This year as a present to myself I turned off my phone and my BlackBerry. I turned off my computer. I didn’t check email. I completely disconnected. Several years have passed since the last time I had a day where I was completely unreachable. As wonderful as it was, I may have to make this a more frequent (perhaps monthly) occurrence. I know some people might find the thought of being without their iPhones or CrackBerries flat out frightening, but seriously, I found it delightful. It might surprise you how much more clearly you can think and focus yourself without the distractions. I highly recommend the experience.
Anyway, the spooky stuff…
Early in the morning, very much pre-dawn, I tossed my camera and tripod in the truck and headed west. The whole point of my “Day of No Distractions” was to clear my head do a little thinking and reflecting on the last year, and perhaps set a goal or two for this year. I find both driving and photography to help put me in that relaxed, meditative state of mind (especially when I’m able to get away from the city), so hitting the road in search of scenic locations is a little like doubling up on Nirvana for me.
Also, I know it’s super nerdy, but I was hoping to be able to take a picture at 3:51am, the exact time of my birth (adjusting for the shift from Eastern to Central time) — the moment I turned 31. I did it last year when I turned 30, and I was hoping to make it a tradition.
That was the plan, anyway.
I got away from the interstate when I got to Weatherford, and took Highway 180 towards Palo Pinto county. I hung a left on a state road that twists and turns its way through the dips and dives of the Brazos River valley. Another turn took me across a causeway, and eventually I found myself on a pitch dark county road in the middle of nowhere. At this point I was about 10 miles from the nearest ghost town.
Despite thoroughly enjoying the drive, I found it a bit disheartening that I couldn’t find jack squat worth trying to photograph. With the moon spending most of its time hiding behind clouds straight out of a vintage Scooby Doo cartoon, it was just too dark to shoot anything out there, even with long exposures.
I looked at the clock on my dashboard and grumbled something uncouth as the digits clicked over to the moment I’d been waiting for, and the only sight out of the windshield was pitch black.
Then, as if on cue, a brown “Historical Marker Ahead” road sign popped out of the darkness and into the path of my headlights.
Now, for those of you who live elsewhere, you have to understand that there are over 13,000 Historical Markers in Texas.

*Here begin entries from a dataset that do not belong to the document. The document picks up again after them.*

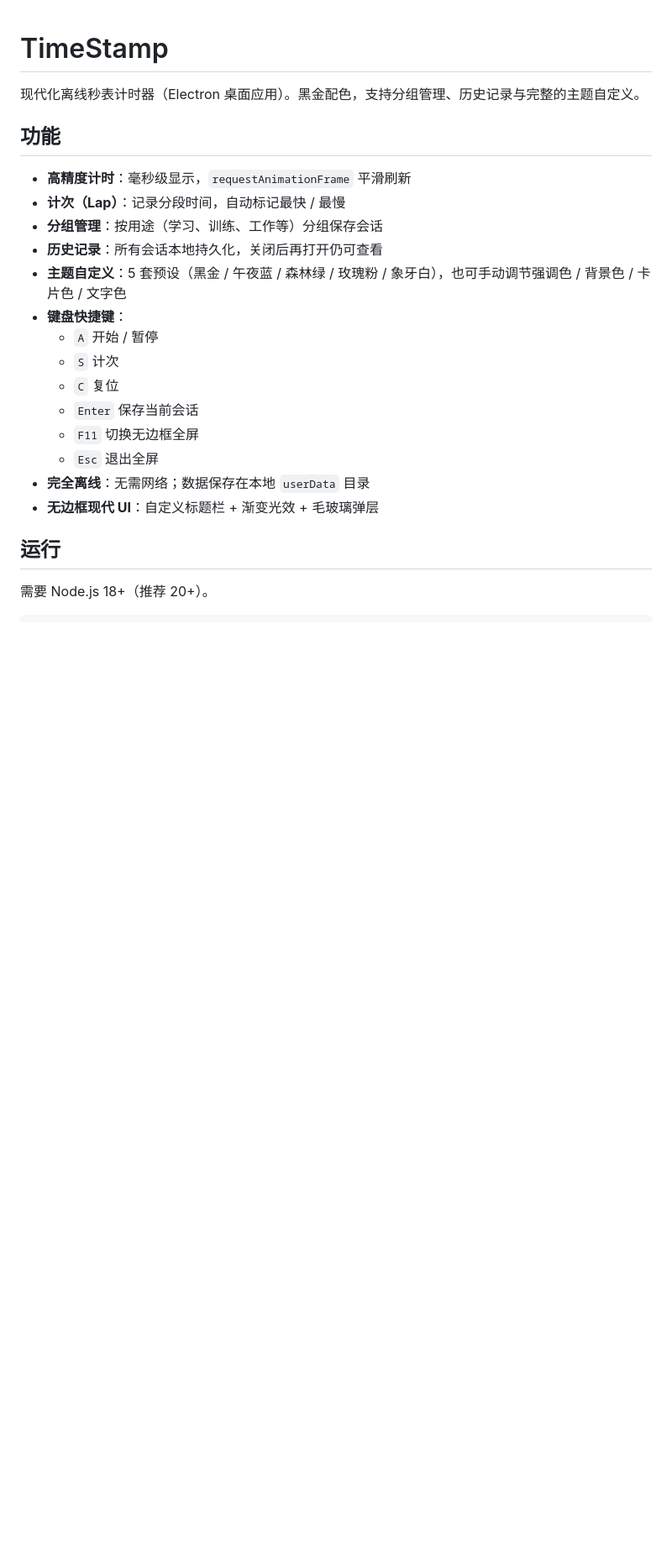
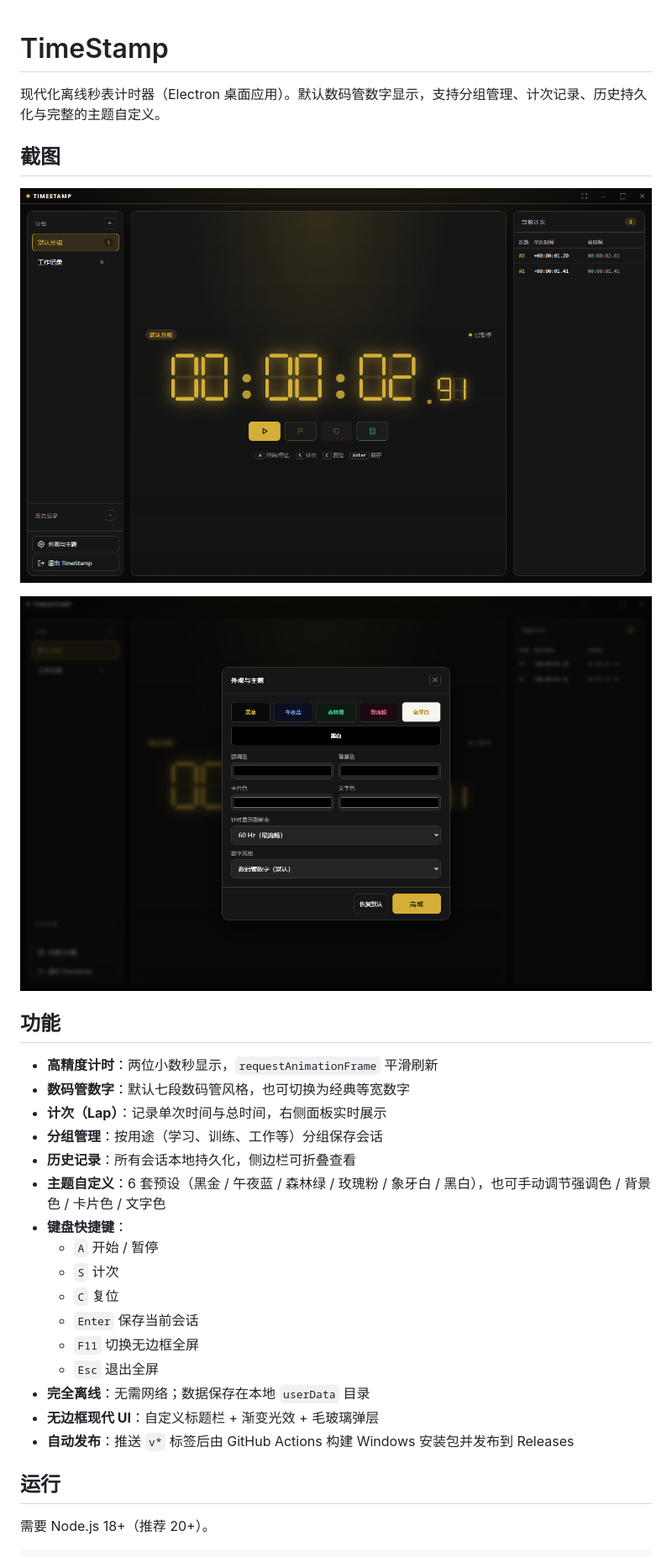
Before and after one commit to QiuYuCode/TimeStamp, a Markdown page: README.md, the part around one of its changes. Shown at 84% size. Rendered like a GitHub page; pictures changed too: docs/images/timestamp-main.png (added), docs/images/timestamp-settings.png (added); blank space fills up the shorter version.

Commit message:
docs: add README screenshots
Refresh the README with generated app screenshots and current release workflow notes.

Made-with: Cursor

```diff
--- a/README.md
+++ b/README.md
@@ -1,14 +1,21 @@
 # TimeStamp
 
-现代化离线秒表计时器（Electron 桌面应用）。黑金配色，支持分组管理、历史记录与完整的主题自定义。
+现代化离线秒表计时器（Electron 桌面应用）。默认数码管数字显示，支持分组管理、计次记录、历史持久化与完整的主题自定义。
+
+## 截图
+
+![TimeStamp 主界面](docs/images/timestamp-main.png)
+
+![TimeStamp 外观设置](docs/images/timestamp-settings.png)
 
 ## 功能
 
-- **高精度计时**：毫秒级显示，`requestAnimationFrame` 平滑刷新
-- **计次（Lap）**：记录分段时间，自动标记最快 / 最慢
+- **高精度计时**：两位小数秒显示，`requestAnimationFrame` 平滑刷新
+- **数码管数字**：默认七段数码管风格，也可切换为经典等宽数字
+- **计次（Lap）**：记录单次时间与总时间，右侧面板实时展示
 - **分组管理**：按用途（学习、训练、工作等）分组保存会话
-- **历史记录**：所有会话本地持久化，关闭后再打开仍可查看
-- **主题自定义**：5 套预设（黑金 / 午夜蓝 / 森林绿 / 玫瑰粉 / 象牙白），也可手动调节强调色 / 背景色 / 卡片色 / 文字色
+- **历史记录**：所有会话本地持久化，侧边栏可折叠查看
+- **主题自定义**：6 套预设（黑金 / 午夜蓝 / 森林绿 / 玫瑰粉 / 象牙白 / 黑白），也可手动调节强调色 / 背景色 / 卡片色 / 文字色
 - **键盘快捷键**：
   - `A` 开始 / 暂停
   - `S` 计次
@@ -18,6 +25,7 @@
   - `Esc` 退出全屏
 - **完全离线**：无需网络；数据保存在本地 `userData` 目录
 - **无边框现代 UI**：自定义标题栏 + 渐变光效 + 毛玻璃弹层
+- **自动发布**：推送 `v*` 标签后由 GitHub Actions 构建 Windows 安装包并发布到 Releases
 
 ## 运行
 
```
Also changed, not shown: other parts of README.md (+14 -0 lines).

They mark everything from the Alamo to “this field is only a few miles from a place where a guy ran a trading post for a few weeks in the 1850s before moving a few miles further down the trail where there was a creek with fresh water.” The vast majority of these signs are more like the second example than the first. So the odds of there actually being anything worth shooting at this marker were, quite frankly, pretty freaking slim.

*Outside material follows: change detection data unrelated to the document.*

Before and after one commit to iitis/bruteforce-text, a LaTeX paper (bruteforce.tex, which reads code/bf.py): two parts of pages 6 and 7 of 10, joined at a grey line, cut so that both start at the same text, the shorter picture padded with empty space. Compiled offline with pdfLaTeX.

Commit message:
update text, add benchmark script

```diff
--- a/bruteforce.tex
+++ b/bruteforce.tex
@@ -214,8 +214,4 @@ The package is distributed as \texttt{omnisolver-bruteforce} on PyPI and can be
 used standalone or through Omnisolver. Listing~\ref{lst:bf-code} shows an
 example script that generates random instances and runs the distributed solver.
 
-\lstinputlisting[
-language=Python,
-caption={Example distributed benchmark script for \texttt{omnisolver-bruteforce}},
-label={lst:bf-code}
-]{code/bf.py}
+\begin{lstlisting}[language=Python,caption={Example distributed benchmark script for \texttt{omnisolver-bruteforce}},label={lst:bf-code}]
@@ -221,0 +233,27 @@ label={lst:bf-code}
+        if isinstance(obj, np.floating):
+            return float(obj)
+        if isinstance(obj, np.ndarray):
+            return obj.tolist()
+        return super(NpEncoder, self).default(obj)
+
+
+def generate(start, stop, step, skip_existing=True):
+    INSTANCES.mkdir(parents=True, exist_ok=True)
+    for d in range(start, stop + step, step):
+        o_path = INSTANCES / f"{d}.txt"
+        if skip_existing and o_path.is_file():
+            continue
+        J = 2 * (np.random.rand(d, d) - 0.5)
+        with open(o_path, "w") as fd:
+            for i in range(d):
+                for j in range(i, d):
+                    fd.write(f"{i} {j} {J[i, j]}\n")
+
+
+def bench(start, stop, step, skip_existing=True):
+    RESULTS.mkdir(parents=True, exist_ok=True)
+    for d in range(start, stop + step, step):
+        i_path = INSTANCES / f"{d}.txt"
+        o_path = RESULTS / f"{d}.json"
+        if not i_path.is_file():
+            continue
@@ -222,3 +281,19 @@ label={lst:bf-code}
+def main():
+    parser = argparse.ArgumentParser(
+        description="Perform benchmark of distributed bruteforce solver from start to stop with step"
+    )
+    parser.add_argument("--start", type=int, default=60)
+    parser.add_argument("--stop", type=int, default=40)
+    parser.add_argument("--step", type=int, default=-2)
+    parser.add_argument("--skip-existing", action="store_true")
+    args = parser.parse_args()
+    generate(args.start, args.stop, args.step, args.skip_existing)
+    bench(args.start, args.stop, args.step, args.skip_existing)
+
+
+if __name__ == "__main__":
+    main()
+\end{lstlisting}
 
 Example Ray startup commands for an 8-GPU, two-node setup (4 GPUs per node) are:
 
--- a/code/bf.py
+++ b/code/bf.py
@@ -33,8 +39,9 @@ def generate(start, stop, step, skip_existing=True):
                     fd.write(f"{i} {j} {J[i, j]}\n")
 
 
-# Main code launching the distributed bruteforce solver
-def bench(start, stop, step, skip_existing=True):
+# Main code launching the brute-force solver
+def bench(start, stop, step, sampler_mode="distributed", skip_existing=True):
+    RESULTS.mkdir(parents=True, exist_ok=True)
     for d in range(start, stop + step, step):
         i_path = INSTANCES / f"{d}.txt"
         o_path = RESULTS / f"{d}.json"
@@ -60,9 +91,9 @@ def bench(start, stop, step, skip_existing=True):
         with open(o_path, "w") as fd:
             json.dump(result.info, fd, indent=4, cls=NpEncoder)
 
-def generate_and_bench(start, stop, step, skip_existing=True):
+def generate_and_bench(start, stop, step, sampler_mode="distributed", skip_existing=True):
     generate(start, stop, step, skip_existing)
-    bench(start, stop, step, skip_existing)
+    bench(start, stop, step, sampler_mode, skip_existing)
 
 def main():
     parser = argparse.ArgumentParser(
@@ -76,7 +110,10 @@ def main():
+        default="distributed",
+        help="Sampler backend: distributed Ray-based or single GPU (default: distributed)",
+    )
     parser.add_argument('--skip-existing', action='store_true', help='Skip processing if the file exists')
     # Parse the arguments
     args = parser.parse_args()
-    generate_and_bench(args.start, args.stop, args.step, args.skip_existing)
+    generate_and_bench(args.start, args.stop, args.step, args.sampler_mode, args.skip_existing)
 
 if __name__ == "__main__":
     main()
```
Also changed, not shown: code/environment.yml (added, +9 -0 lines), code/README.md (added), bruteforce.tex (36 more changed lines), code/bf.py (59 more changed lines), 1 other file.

But it was all I had, and the timing seemed almost providential.
I skidded the truck to a stop in the gravel in front of the sign and realized it was so dark I couldn’t even read the damn thing.
So I grabbed my camera, turned on the flash, and took a picture just to figure out what was too dark see. I blew up the image on LCD, and the first line creeped me the heck out.
So here I am, at the very moment of the anniversary of my birth, staring at a marker in the middle of nowhere that memorializes a guy born on my birthday.
I’m just struck by the eeriness of that first picture I took of the marker, though. That blue glow is probably just an odd, errant reflection of the lights on my dashboard. Although I had the window rolled down so I’m not sure what could be casting the reflection…
… it very well may be the ghost of Mr. Whipple reminding me not to squeeze the Charmin.